How long you allow a plant to grow, or the length of time from seed germination to harvest, is one of the most significant factors determining weed yield. If you start growing seeds in March rather than May, those plants will have two extra months to get big.

When growing outdoors, the local climate is the main determining factor of when you can put seeds in the ground. Some regions are too cold to put plants outside until May, but you can start growing plants indoors with the right setup.

Some regions get rain early in the fall, so you’ll want to grow plants that are ready to harvest by the beginning of October. In tropical climates, you can practically grow weed outdoors all year round.

When growing indoors, growth duration is determined by how much space you have to work with. If you have a spacious basement or shed, you can let plants grow for months and get as big as you want before forcing them to flower. If space is tight, like in a grow tent or other small areas, you may only be able to let your plants get a few feet tall.

Light

How much light a plant receives is highly variable. When growing outside, it all depends on where a plant is located to receive the most light throughout the entire season. Weed plants like full sun—at least six hours of direct sunlight every day. If a plant is in the shade or gets shaded as the light changes throughout the season, it can affect yields.
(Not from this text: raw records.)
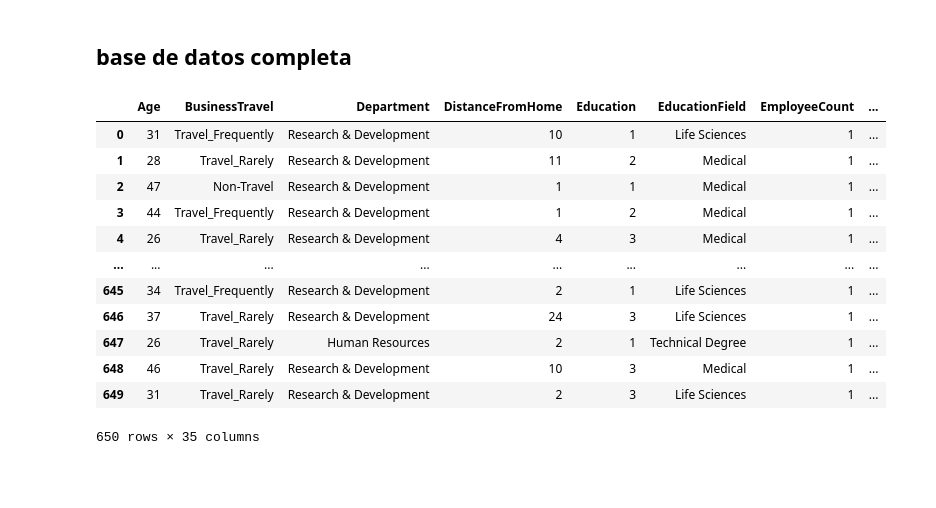
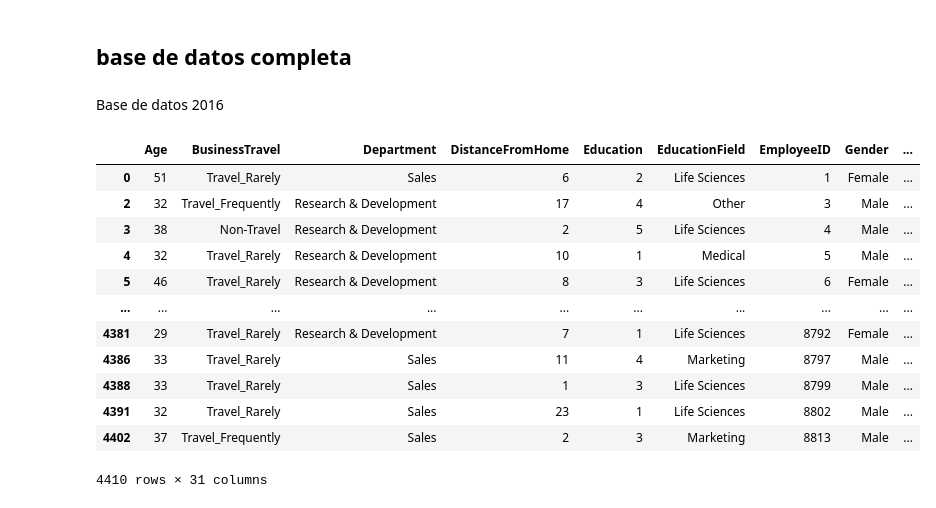
Before and after one commit to auramolina/Anal-tica-en-recursos-humanos, a Jupyter notebook: giberto1.ipynb, the cells around one changed output. Cells and saved outputs as stored; diff of their text form; code cells hidden in the pictures; blank space fills up the shorter version.

Commit message:
Base 2016

```diff
--- a/giberto1.ipynb
+++ b/giberto1.ipynb
@@ -408,0 +337,11 @@ Al analizar las entradas que tienen nulos en la variable "resignationReason" se
+# %%
+retirement_info['retirementDate'] = pd.to_datetime(retirement_info['retirementDate'])
+
+# Filtrar los datos para el año 2016 y el tipo de retiro 'Resignation'
+retirement_info_2016 = retirement_info[
+    (retirement_info['retirementDate'].dt.year == 2016) &
+    (retirement_info['retirementType'] == "Resignation")
+]
+
+#Lectura de datos
+retirement_info_2016.sort_values(by=['EmployeeID'],ascending=1)
@@ -460,3 +424,6 @@ employee_survey.isnull().sum()
 | WorkLifeBalance | 76 |
 | DateSurvey | 0 |
 dtype: int64
+# %%
+employee_survey['DateSurvey'] = pd.to_datetime(employee_survey['DateSurvey'], format='%d/%m/%Y')
+employee_survey['DateSurvey']
@@ -462,0 +445,5 @@ dtype: int64
+# %%
+# Filtrar los datos para el año 2015
+es2016 = employee_survey[employee_survey['DateSurvey'].dt.year == 2016]
+
+es2016.sort_values(by=['EmployeeID'], ascending=1)
@@ -463,22 +464,29 @@ dtype: int64
+# %%
+# Eliminación de variables no significativas
+es2016.drop(['DateSurvey','InfoDate'], axis=1, inplace=True)
 # %% [markdown]
 ## <font color='0c2054'> **base de datos completa** </font>
+# %% [markdown]
+Base de datos 2016
 # %%
-# Concatenar por filas
-Dat_completos = data_general.merge(manager_survey, on='EmployeeID').merge(retirement_info, on='EmployeeID').merge(employee_survey,on='EmployeeID')
+# Realizar las uniones (left join) de los DataFrames
+d2016 = (dg2016
+                .merge(es2016, on='EmployeeID', how='left')
+                .merge(ms2016, on='EmployeeID', how='left')
+                .merge(retirement_info_2016, on='EmployeeID', how='left'))
 
-# Mostrar el DataFrame concatenado
-Dat_completos.sort_values(by=['EmployeeID'],ascending=1)
+d2016.sort_values(by=['EmployeeID'], ascending=1)
 # %% [output]
-|  | Age | BusinessTravel | Department | DistanceFromHome | Education | EducationField | EmployeeCount | ... |
-| 0 | 31 | Travel_Frequently | Research & Development | 10 | 1 | Life Sciences | 1 | ... |
-| 1 | 28 | Travel_Rarely | Research & Development | 11 | 2 | Medical | 1 | ... |
-| 2 | 47 | Non-Travel | Research & Development | 1 | 1 | Medical | 1 | ... |
-| 3 | 44 | Travel_Frequently | Research & Development | 1 | 2 | Medical | 1 | ... |
-| 4 | 26 | Travel_Rarely | Research & Development | 4 | 3 | Medical | 1 | ... |
-| ... | ... | ... | ... | ... | ... | ... | ... | ... |
-| 645 | 34 | Travel_Frequently | Research & Development | 2 | 1 | Life Sciences | 1 | ... |
-| 646 | 37 | Travel_Rarely | Research & Development | 24 | 3 | Life Sciences | 1 | ... |
-| 647 | 26 | Travel_Rarely | Human Resources | 2 | 1 | Technical Degree | 1 | ... |
-| 648 | 46 | Travel_Rarely | Research & Development | 10 | 3 | Medical | 1 | ... |
-| 649 | 31 | Travel_Rarely | Research & Development | 2 | 3 | Life Sciences | 1 | ... |
+|  | Age | BusinessTravel | Department | DistanceFromHome | Education | EducationField | EmployeeID | Gender | ... |
+| 0 | 51 | Travel_Rarely | Sales | 6 | 2 | Life Sciences | 1 | Female | ... |
+| 2 | 32 | Travel_Frequently | Research & Development | 17 | 4 | Other | 3 | Male | ... |
+| 3 | 38 | Non-Travel | Research & Development | 2 | 5 | Life Sciences | 4 | Male | ... |
+| 4 | 32 | Travel_Rarely | Research & Development | 10 | 1 | Medical | 5 | Male | ... |
+| 5 | 46 | Travel_Rarely | Research & Development | 8 | 3 | Life Sciences | 6 | Female | ... |
+| ... | ... | ... | ... | ... | ... | ... | ... | ... | ... |
+| 4381 | 29 | Travel_Rarely | Research & Development | 7 | 1 | Life Sciences | 8792 | Female | ... |
+| 4386 | 33 | Travel_Rarely | Sales | 11 | 4 | Marketing | 8797 | Male | ... |
+| 4388 | 33 | Travel_Rarely | Sales | 1 | 3 | Life Sciences | 8799 | Male | ... |
+| 4391 | 32 | Travel_Rarely | Sales | 23 | 1 | Life Sciences | 8802 | Male | ... |
+| 4402 | 37 | Travel_Frequently | Sales | 2 | 3 | Marketing | 8813 | Male | ... |
-650 rows × 35 columns
+4410 rows × 31 columns
```
Also changed, not shown: parts of 20 cells of this notebook.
Indoors, it depends on how powerful your light is. A small 200W LED is great for a small grow tent, but you’ll need something bigger for a bigger space, which also means a more expensive light.

Be sure to prune your plants to remove dead leaves and buds, and branches that won’t turn into sizable buds. Clearing out plant matter will allow the quality buds to get more light.

Climate

Weed typically likes warm, temperate climates—think of Northern California’s Emerald Triangle region—but certain strains thrive in different temperatures. Traditionally, indicas like cold, dry climates and sativas like warm, humid climates.

Sudden extreme changes in temperature can affect a plant’s growth and yields, such as a sudden cold snap, which can slow a plant’s growth, or a heatwave, which can dry out a plant.

Soil type/amount

Different soils have different nutrient levels and some nutrients can promote plant growth. You can also add nutrients to soil or water to help plants grow big and strong.

Additionally, if growing in containers, the size of the container, or the amount of soil the plant’s roots have, will affect the size of a plant. Growing in too small of a pot can stunt a plant’s growth.

Check out guidelines on how big of a container you need for different sized plants here.

Growing directly in the ground will give your plant’s roots plenty of space, but you may need to add nutrients depending on the soil’s quality.